* [PROBLEM DETAILS]
A verbatim reproduction of the following listing is required; omit the pictures.

* [DATA EXTRACTS]
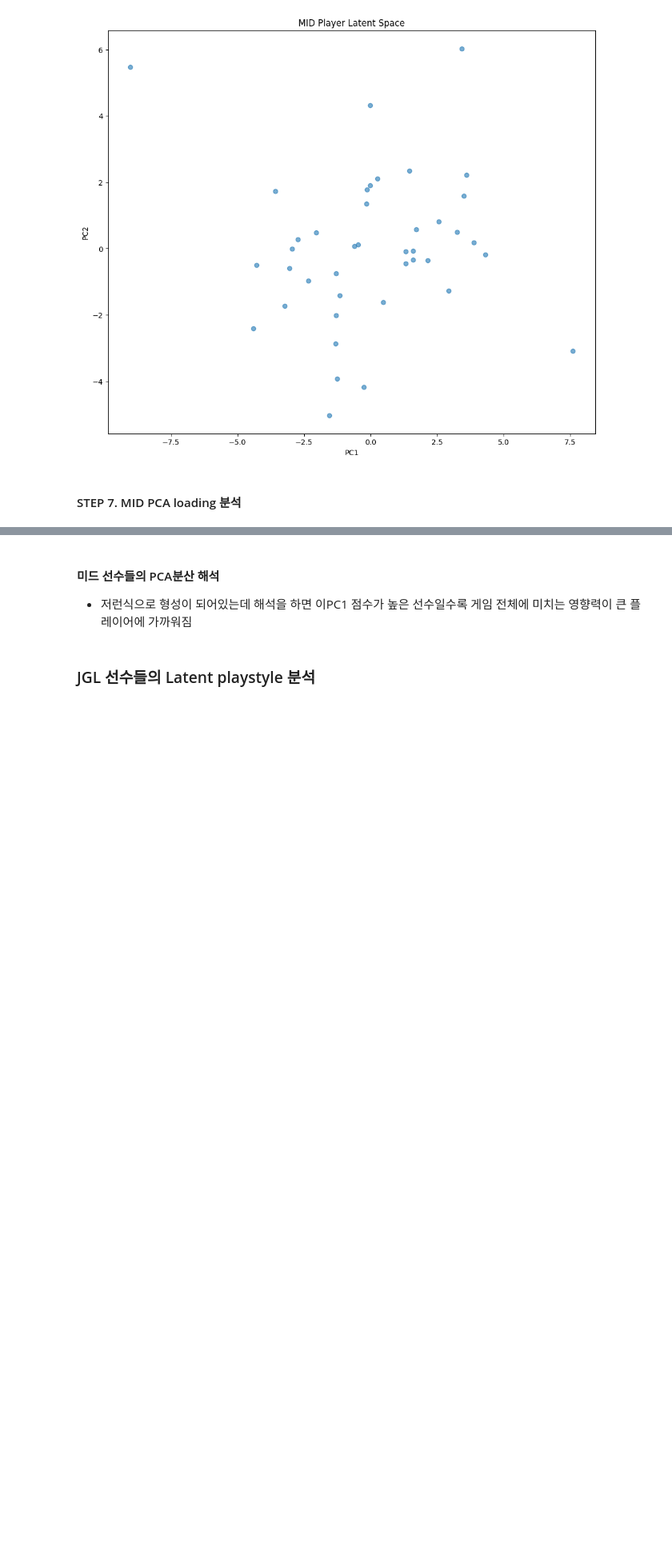
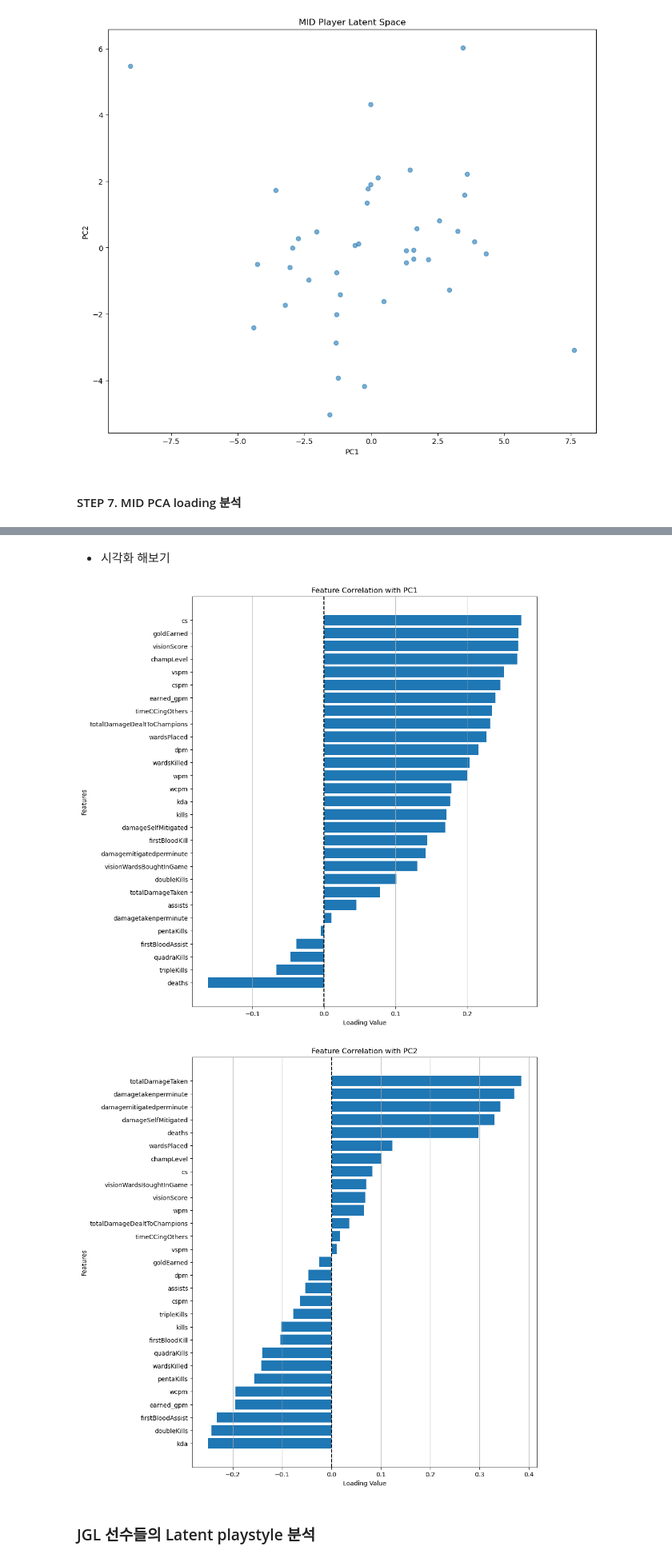
Before and after one commit to dbwofla11/LCK-Efficiency-Analysis, a Jupyter notebook: 라이엇latent_space.ipynb, the cells around one changed output, grey strips where cells are left out. Shown at 80% size. Cells and saved outputs as stored; diff of their text form; code cells hidden in the pictures; blank space fills up the shorter version.

```diff
--- a/라이엇latent_space.ipynb
+++ b/라이엇latent_space.ipynb
@@ -352,7 +427,67 @@ visionWardsBoughtInGame  0.130526  0.070540  0.130526  0.070540
-# %% [markdown]
-#### 미드 선수들의 PCA분산 해석
-
-* 저런식으로 형성이 되어있는데 해석을 하면 이PC1 점수가 높은 선수일수록 게임 전체에 미치는 영향력이 큰 플레이어에 가까워짐
+# %% [markdown]
+* 시각화 해보기
+# %%
+# =========================
+# PC1 시각화
+# =========================
+
+pc1_sorted = loading_df.sort_values(
+    by="PC1"
+)
+
+plt.figure(figsize=(10, 12))
+
+plt.barh(
+    pc1_sorted.index,
+    pc1_sorted["PC1"]
+)
+
+plt.axvline(
+    x=0,
+    color='black',
+    linestyle='--'
+)
+
+plt.title("Feature Correlation with PC1")
+plt.xlabel("Loading Value")
+plt.ylabel("Features")
+
+plt.grid(axis='x')
+
+plt.show()
+
+
+# =========================
+# PC2 시각화
+# =========================
+
+pc2_sorted = loading_df.sort_values(
+    by="PC2"
+)
+
+plt.figure(figsize=(10, 12))
+
+plt.barh(
+    pc2_sorted.index,
+    pc2_sorted["PC2"]
+)
+
+plt.axvline(
+    x=0,
+    color='black',
+    linestyle='--'
+)
+
+plt.title("Feature Correlation with PC2")
+plt.xlabel("Loading Value")
+plt.ylabel("Features")
+
+plt.grid(axis='x')
+
+plt.show()
+# %% [output]
+[figure, added]
+[figure, added]
 # %% [markdown]
 
 ### JGL 선수들의 Latent playstyle 분석
```
Also changed, not shown: parts of 5 cells of this notebook.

* [RESULT]
Before and after one commit to dbwofla11/LCK-Efficiency-Analysis, a Jupyter notebook: 라이엇latent_space.ipynb, the cells around one changed output, grey strips where cells are left out. Shown at 80% size. Cells and saved outputs as stored; diff of their text form; code cells hidden in the pictures; blank space fills up the shorter version.

```diff
--- a/라이엇latent_space.ipynb
+++ b/라이엇latent_space.ipynb
@@ -352,7 +427,67 @@ visionWardsBoughtInGame  0.130526  0.070540  0.130526  0.070540
-# %% [markdown]
-#### 미드 선수들의 PCA분산 해석
-
-* 저런식으로 형성이 되어있는데 해석을 하면 이PC1 점수가 높은 선수일수록 게임 전체에 미치는 영향력이 큰 플레이어에 가까워짐
+# %% [markdown]
+* 시각화 해보기
+# %%
+# =========================
+# PC1 시각화
+# =========================
+
+pc1_sorted = loading_df.sort_values(
+    by="PC1"
+)
+
+plt.figure(figsize=(10, 12))
+
+plt.barh(
+    pc1_sorted.index,
+    pc1_sorted["PC1"]
+)
+
+plt.axvline(
+    x=0,
+    color='black',
+    linestyle='--'
+)
+
+plt.title("Feature Correlation with PC1")
+plt.xlabel("Loading Value")
+plt.ylabel("Features")
+
+plt.grid(axis='x')
+
+plt.show()
+
+
+# =========================
+# PC2 시각화
+# =========================
+
+pc2_sorted = loading_df.sort_values(
+    by="PC2"
+)
+
+plt.figure(figsize=(10, 12))
+
+plt.barh(
+    pc2_sorted.index,
+    pc2_sorted["PC2"]
+)
+
+plt.axvline(
+    x=0,
+    color='black',
+    linestyle='--'
+)
+
+plt.title("Feature Correlation with PC2")
+plt.xlabel("Loading Value")
+plt.ylabel("Features")
+
+plt.grid(axis='x')
+
+plt.show()
+# %% [output]
+[figure, added]
+[figure, added]
 # %% [markdown]
 
 ### JGL 선수들의 Latent playstyle 분석
```
Also changed, not shown: parts of 5 cells of this notebook.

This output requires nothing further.